Report every line of the entries that contains the word "each".
# # #
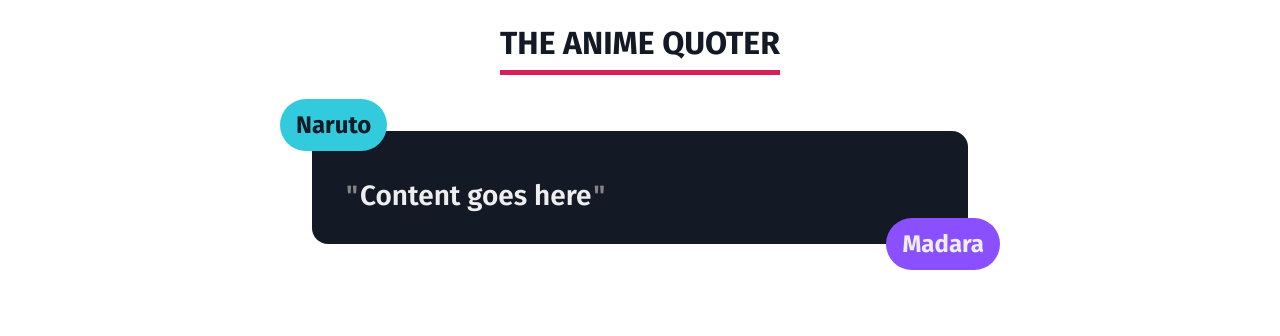
Repository: kate30980/quote-generator-vuejs
Page: /
The author's editor kept a copy of each file at every save. The page is drawn from the files as they stood at one save, then again after the next save.
The browser window is 1280 px wide. The pictures show the whole page.
The page's requests for data from a server got no answer. The project was rebuilt for these pictures with package versions that can differ from the ones it lists, and the page was loaded fresh each time. No one was signed in, and anything a server would have sent is missing.

Above is the page before, as saved 2021-08-24 14:44:53.

After the next save:
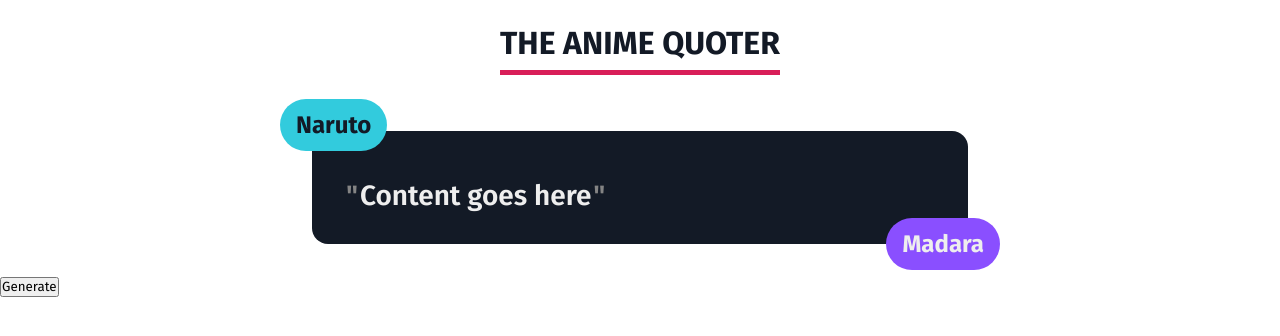
Saved 20 min 29 s later.
--- a/src/App.vue
+++ b/src/App.vue
@@ -1,14 +1,17 @@
 <template>
   <div class="app">
     <Header title="The Anime Quoter" />
-    <Quote :quote="quote " />
+    <Quote :quote="quote" />
+    <div class="button-container">
+      <button @click="getQuote">Generate</button>
+    </div>
   </div>
 </template>
 
 <script>
 
 import Header from './components/Header.vue';
-import Quote from './components/Quote.vue'
+import Quote from './components/Quote.vue';
 
 export default {
   name: 'App',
# # #
**OUTPUT OF THE EXERCISE**
The author's editor kept a copy of each file at every save. The page is drawn from the files as they stood at one save, then again after the next save.
The page's requests for data from a server got no answer. The project was rebuilt for these pictures with package versions that can differ from the ones it lists, and the page was loaded fresh each time. No one was signed in, and anything a server would have sent is missing.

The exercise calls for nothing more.